Problem statement
Write out the records again exactly and exclude the pictures.

Source material
========================================

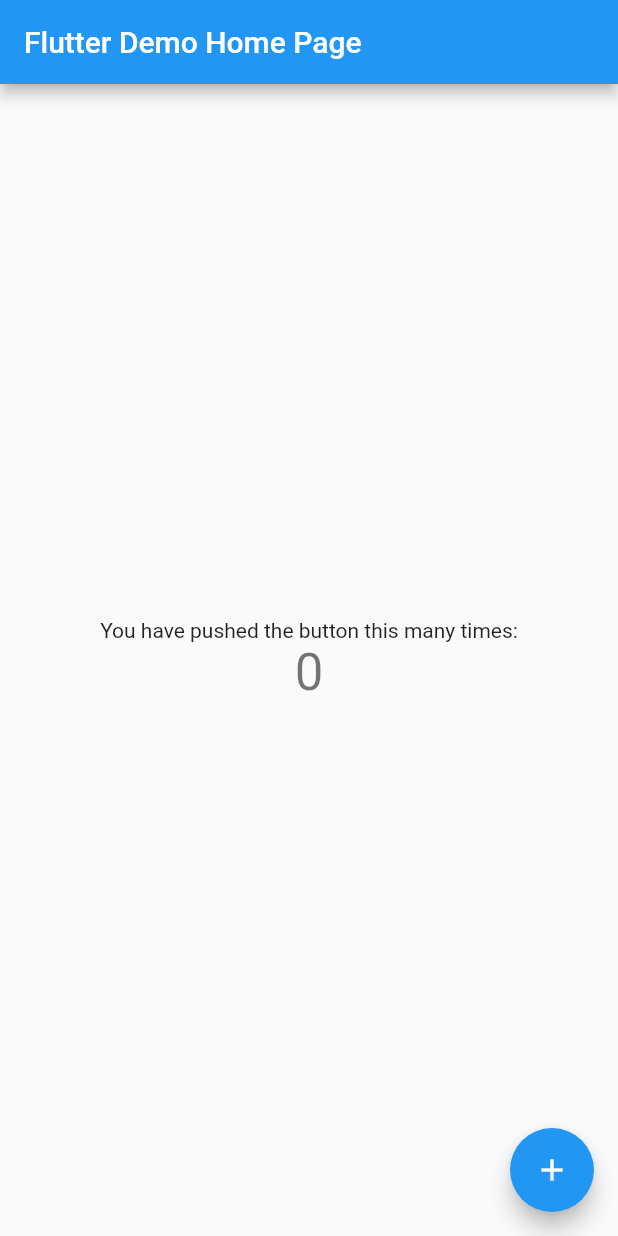
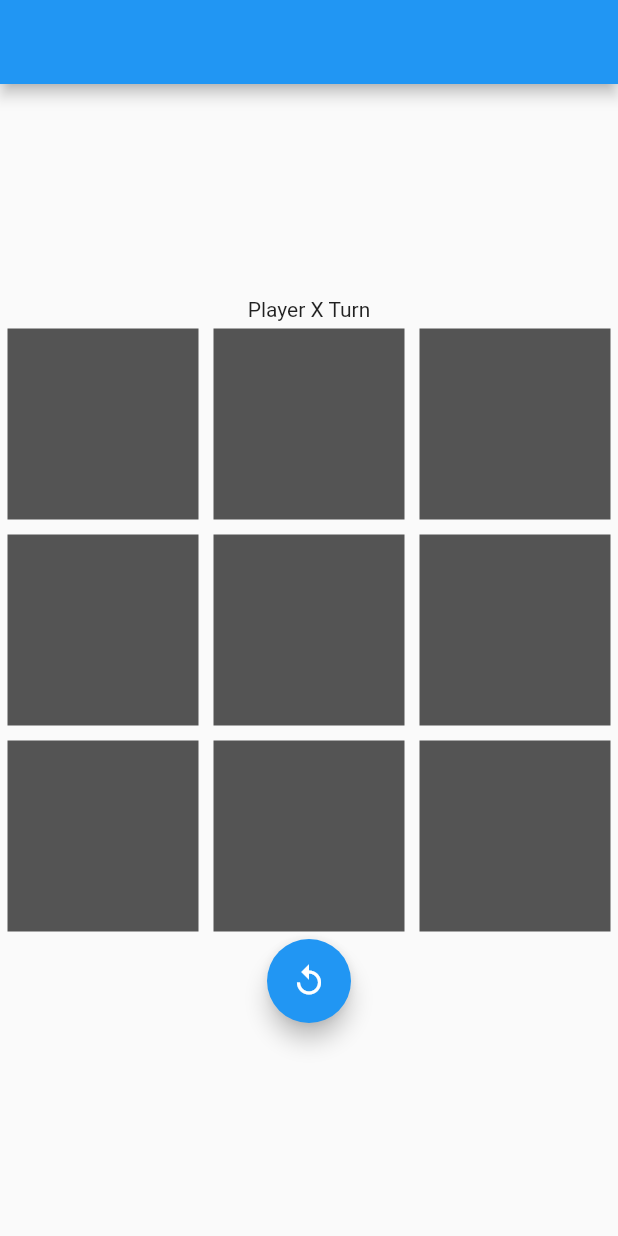
Before and after one commit to RamyBouchareb25/mini-games, a Flutter app: the screen it shows after launch, on a phone screen of 412 x 824 dp. Run offline on Flutter 3.47's test engine with Material 2 defaults, Android fonts, the phone set to English and light mode, and no system bars.

Commit message:
state managment + win condition

```diff
--- a/lib/main.dart
+++ b/lib/main.dart
@@ -1,4 +1,9 @@
 import 'package:flutter/material.dart';
+
+enum PlayerState {
+  playerX,
+  playerY,
+}
 
 void main() {
   runApp(const MyApp());
@@ -7,109 +12,147 @@ void main() {
 class MyApp extends StatelessWidget {
   const MyApp({super.key});
 
-  // This widget is the root of your application.
   @override
   Widget build(BuildContext context) {
     return MaterialApp(
       title: 'Flutter Demo',
       theme: ThemeData(
-        // This is the theme of your application.
-        //
-        // Try running your application with "flutter run". You'll see the
-        // application has a blue toolbar. Then, without quitting the app, try
-        // changing the primarySwatch below to Colors.green and then invoke
-        // "hot reload" (press "r" in the console where you ran "flutter run",
-        // or simply save your changes to "hot reload" in a Flutter IDE).
-        // Notice that the counter didn't reset back to zero; the application
-        // is not restarted.
         primarySwatch: Colors.blue,
       ),
-      home: const MyHomePage(title: 'Flutter Demo Home Page'),
+      home: const GameBoard(),
     );
   }
 }
 
-class MyHomePage extends StatefulWidget {
-  const MyHomePage({super.key, required this.title});
-
-  // This widget is the home page of your application. It is stateful, meaning
-  // that it has a State object (defined below) that contains fields that affect
-  // how it looks.
-
-  // This class is the configuration for the state. It holds the values (in this
-  // case the title) provided by the parent (in this case the App widget) and
-  // used by the build method of the State. Fields in a Widget subclass are
-  // always marked "final".
-
-  final String title;
+class GameBoard extends StatefulWidget {
+  const GameBoard({super.key});
 
   @override
-  State<MyHomePage> createState() => _MyHomePageState();
+  State<GameBoard> createState() => _GameBoardState();
 }
 
-class _MyHomePageState extends State<MyHomePage> {
-  int _counter = 0;
+class _GameBoardState extends State<GameBoard> {
+  static PlayerState player = PlayerState.playerX;
 
-  void _incrementCounter() {
-    setState(() {
-      // This call to setState tells the Flutter framework that something has
-      // changed in this State, which causes it to rerun the build method below
-      // so that the display can reflect the updated values. If we changed
-      // _counter without calling setState(), then the build method would not be
-      // called again, and so nothing would appear to happen.
-      _counter++;
-    });
+  List<String> boardState = ["", "", "", "", "", "", "", "", "", ""];
+  late bool gameEnded;
+  bool draw = false;
+  @override
+  void initState() {
+    super.initState();
+    gameEnded = false;
   }
 
   @override
   Widget build(BuildContext context) {
-    // This method is rerun every time setState is called, for instance as done
-    // by the _incrementCounter method above.
-    //
-    // The Flutter framework has been optimized to make rerunning build methods
-    // fast, so that you can just rebuild anything that needs updating rather
-    // than having to individually change instances of widgets.
     return Scaffold(
-      appBar: AppBar(
-        // Here we take the value from the MyHomePage object that was created by
-        // the App.build method, and use it to set our appbar title.
-        title: Text(widget.title),
-      ),
+      appBar: AppBar(),
       body: Center(
-        // Center is a layout widget. It takes a single child and positions it
-        // in the middle of the parent.
         child: Column(
-          // Column is also a layout widget. It takes a list of children and
-          // arranges them vertically. By default, it sizes itself to fit its
-          // children horizontally, and tries to be as tall as its parent.
-          //
-          // Invoke "debug painting" (press "p" in the console, choose the
-          // "Toggle Debug Paint" action from the Flutter Inspector in Android
-          // Studio, or the "Toggle Debug Paint" command in Visual Studio Code)
-          // to see the wireframe for each widget.
-          //
-          // Column has various properties to control how it sizes itself and
-          // how it positions its children. Here we use mainAxisAlignment to
-          // center the children vertically; the main axis here is the vertical
-          // axis because Columns are vertical (the cross axis would be
-          // horizontal).
           mainAxisAlignment: MainAxisAlignment.center,
-          children: <Widget>[
-            const Text(
-              'You have pushed the button this many times:',
-            ),
-            Text(
-              '$_counter',
-              style: Theme.of(context).textTheme.headlineMedium,
-            ),
-          ],
+          children: [_headerText(), _board(), _resetbutton()],
         ),
       ),
-      floatingActionButton: FloatingActionButton(
-        onPressed: _incrementCounter,
-        tooltip: 'Increment',
-        child: const Icon(Icons.add),
-      ), // This trailing comma makes auto-formatting nicer for build methods.
     );
   }
+
+  Widget _headerText() {
+    if (!gameEnded) {
+      return Text('Player ${player == PlayerState.playerX ? "X" : "Y"} Turn');
+    } else if (!draw) {
+      return Text('Player ${player == PlayerState.playerX ? "X" : "Y"} Won !');
+    } else {
+      return const Text("Draw !!");
+    }
+  }
+
+  Widget _board() {
+    return Align(
+      alignment: Alignment.center,
+      child: SizedBox(
+        height: MediaQuery.of(context).size.height / 2,
+        child: GridView.builder(
+          itemCount: 9,
+          gridDelegate: const SliverGridDelegateWithFixedCrossAxisCount(
+              crossAxisCount: 3),
+          itemBuilder: (context, index) {
+            return _box(index);
+          },
+        ),
+      ),
+    );
+  }
+
+  Widget _box(int index) {
+    return InkWell(
+      onTap: () {
+        setState(() {
+          if (boardState[index] == "" && !gameEnded) {
+            boardState[index] = player == PlayerState.playerX ? "X" : "Y";
+            hasWon();
+            if (!gameEnded) {
+              player = player == PlayerState.playerX
+                  ? PlayerState.playerY
+                  : PlayerState.playerX;
+            }
+          }
+        });
+      },
+      child: Container(
+        color: const Color.fromARGB(255, 84, 84, 84),
+        margin: const EdgeInsets.all(5),
+        child: Center(
+          child: Text(
+            boardState[index],
+            style: const TextStyle(
+              color: Colors.white,
+              fontSize: 50,
+            ),
+          ),
+        ),
+      ),
+    );
+  }
+
+  Widget _resetbutton() {
+    return FloatingActionButton(
+      child: const Icon(Icons.replay),
+      onPressed: () {
+        setState(() {
+          boardState = ["", "", "", "", "", "", "", "", "", ""];
+          gameEnded = false;
+          draw = false;
+          player = PlayerState.playerX;
+        });
+      },
+    );
+  }
+
+  void hasWon() {
+    if (boardState.every((e) => e != "")) {
+      gameEnded = true;
+      draw = true;
+    }
+
+    List<List<int>> winningPos = [
+      [0, 1, 2],
+      [3, 4, 5],
+      [6, 7, 8],
+      [0, 3, 6],
+      [1, 4, 7],
+      [2, 5, 8],
+      [0, 4, 8],
+      [2, 4, 6]
+    ];
+    for (var element in winningPos) {
+      String pos1 = boardState[element[0]];
+      String pos2 = boardState[element[1]];
+      String pos3 = boardState[element[2]];
+      if (pos1 != "" && pos2 != "" && pos3 != "") {
+        if (pos1 == pos2 && pos2 == pos3) {
+          gameEnded = true;
+        }
+      }
+    }
+  }
 }
```
Also changed, not shown: 2 other files.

========================================

Exercise result
Before and after one commit to RamyBouchareb25/mini-games, a Flutter app: the screen it shows after launch, on a phone screen of 412 x 824 dp. Run offline on Flutter 3.47's test engine with Material 2 defaults, Android fonts, the phone set to English and light mode, and no system bars.

Commit message:
state managment + win condition

```diff
--- a/lib/main.dart
+++ b/lib/main.dart
@@ -1,4 +1,9 @@
 import 'package:flutter/material.dart';
+
+enum PlayerState {
+  playerX,
+  playerY,
+}
 
 void main() {
   runApp(const MyApp());
@@ -7,109 +12,147 @@ void main() {
 class MyApp extends StatelessWidget {
   const MyApp({super.key});
 
-  // This widget is the root of your application.
   @override
   Widget build(BuildContext context) {
     return MaterialApp(
       title: 'Flutter Demo',
       theme: ThemeData(
-        // This is the theme of your application.
-        //
-        // Try running your application with "flutter run". You'll see the
-        // application has a blue toolbar. Then, without quitting the app, try
-        // changing the primarySwatch below to Colors.green and then invoke
-        // "hot reload" (press "r" in the console where you ran "flutter run",
-        // or simply save your changes to "hot reload" in a Flutter IDE).
-        // Notice that the counter didn't reset back to zero; the application
-        // is not restarted.
         primarySwatch: Colors.blue,
       ),
-      home: const MyHomePage(title: 'Flutter Demo Home Page'),
+      home: const GameBoard(),
     );
   }
 }
 
-class MyHomePage extends StatefulWidget {
-  const MyHomePage({super.key, required this.title});
-
-  // This widget is the home page of your application. It is stateful, meaning
-  // that it has a State object (defined below) that contains fields that affect
-  // how it looks.
-
-  // This class is the configuration for the state. It holds the values (in this
-  // case the title) provided by the parent (in this case the App widget) and
-  // used by the build method of the State. Fields in a Widget subclass are
-  // always marked "final".
-
-  final String title;
+class GameBoard extends StatefulWidget {
+  const GameBoard({super.key});
 
   @override
-  State<MyHomePage> createState() => _MyHomePageState();
+  State<GameBoard> createState() => _GameBoardState();
 }
 
-class _MyHomePageState extends State<MyHomePage> {
-  int _counter = 0;
+class _GameBoardState extends State<GameBoard> {
+  static PlayerState player = PlayerState.playerX;
 
-  void _incrementCounter() {
-    setState(() {
-      // This call to setState tells the Flutter framework that something has
-      // changed in this State, which causes it to rerun the build method below
-      // so that the display can reflect the updated values. If we changed
-      // _counter without calling setState(), then the build method would not be
-      // called again, and so nothing would appear to happen.
-      _counter++;
-    });
+  List<String> boardState = ["", "", "", "", "", "", "", "", "", ""];
+  late bool gameEnded;
+  bool draw = false;
+  @override
+  void initState() {
+    super.initState();
+    gameEnded = false;
   }
 
   @override
   Widget build(BuildContext context) {
-    // This method is rerun every time setState is called, for instance as done
-    // by the _incrementCounter method above.
-    //
-    // The Flutter framework has been optimized to make rerunning build methods
-    // fast, so that you can just rebuild anything that needs updating rather
-    // than having to individually change instances of widgets.
     return Scaffold(
-      appBar: AppBar(
-        // Here we take the value from the MyHomePage object that was created by
-        // the App.build method, and use it to set our appbar title.
-        title: Text(widget.title),
-      ),
+      appBar: AppBar(),
       body: Center(
-        // Center is a layout widget. It takes a single child and positions it
-        // in the middle of the parent.
         child: Column(
-          // Column is also a layout widget. It takes a list of children and
-          // arranges them vertically. By default, it sizes itself to fit its
-          // children horizontally, and tries to be as tall as its parent.
-          //
-          // Invoke "debug painting" (press "p" in the console, choose the
-          // "Toggle Debug Paint" action from the Flutter Inspector in Android
-          // Studio, or the "Toggle Debug Paint" command in Visual Studio Code)
-          // to see the wireframe for each widget.
-          //
-          // Column has various properties to control how it sizes itself and
-          // how it positions its children. Here we use mainAxisAlignment to
-          // center the children vertically; the main axis here is the vertical
-          // axis because Columns are vertical (the cross axis would be
-          // horizontal).
           mainAxisAlignment: MainAxisAlignment.center,
-          children: <Widget>[
-            const Text(
-              'You have pushed the button this many times:',
-            ),
-            Text(
-              '$_counter',
-              style: Theme.of(context).textTheme.headlineMedium,
-            ),
-          ],
+          children: [_headerText(), _board(), _resetbutton()],
         ),
       ),
-      floatingActionButton: FloatingActionButton(
-        onPressed: _incrementCounter,
-        tooltip: 'Increment',
-        child: const Icon(Icons.add),
-      ), // This trailing comma makes auto-formatting nicer for build methods.
     );
   }
+
+  Widget _headerText() {
+    if (!gameEnded) {
+      return Text('Player ${player == PlayerState.playerX ? "X" : "Y"} Turn');
+    } else if (!draw) {
+      return Text('Player ${player == PlayerState.playerX ? "X" : "Y"} Won !');
+    } else {
+      return const Text("Draw !!");
+    }
+  }
+
+  Widget _board() {
+    return Align(
+      alignment: Alignment.center,
+      child: SizedBox(
+        height: MediaQuery.of(context).size.height / 2,
+        child: GridView.builder(
+          itemCount: 9,
+          gridDelegate: const SliverGridDelegateWithFixedCrossAxisCount(
+              crossAxisCount: 3),
+          itemBuilder: (context, index) {
+            return _box(index);
+          },
+        ),
+      ),
+    );
+  }
+
+  Widget _box(int index) {
+    return InkWell(
+      onTap: () {
+        setState(() {
+          if (boardState[index] == "" && !gameEnded) {
+            boardState[index] = player == PlayerState.playerX ? "X" : "Y";
+            hasWon();
+            if (!gameEnded) {
+              player = player == PlayerState.playerX
+                  ? PlayerState.playerY
+                  : PlayerState.playerX;
+            }
+          }
+        });
+      },
+      child: Container(
+        color: const Color.fromARGB(255, 84, 84, 84),
+        margin: const EdgeInsets.all(5),
+        child: Center(
+          child: Text(
+            boardState[index],
+            style: const TextStyle(
+              color: Colors.white,
+              fontSize: 50,
+            ),
+          ),
+        ),
+      ),
+    );
+  }
+
+  Widget _resetbutton() {
+    return FloatingActionButton(
+      child: const Icon(Icons.replay),
+      onPressed: () {
+        setState(() {
+          boardState = ["", "", "", "", "", "", "", "", "", ""];
+          gameEnded = false;
+          draw = false;
+          player = PlayerState.playerX;
+        });
+      },
+    );
+  }
+
+  void hasWon() {
+    if (boardState.every((e) => e != "")) {
+      gameEnded = true;
+      draw = true;
+    }
+
+    List<List<int>> winningPos = [
+      [0, 1, 2],
+      [3, 4, 5],
+      [6, 7, 8],
+      [0, 3, 6],
+      [1, 4, 7],
+      [2, 5, 8],
+      [0, 4, 8],
+      [2, 4, 6]
+    ];
+    for (var element in winningPos) {
+      String pos1 = boardState[element[0]];
+      String pos2 = boardState[element[1]];
+      String pos3 = boardState[element[2]];
+      if (pos1 != "" && pos2 != "" && pos3 != "") {
+        if (pos1 == pos2 && pos2 == pos3) {
+          gameEnded = true;
+        }
+      }
+    }
+  }
 }
```
Also changed, not shown: 2 other files.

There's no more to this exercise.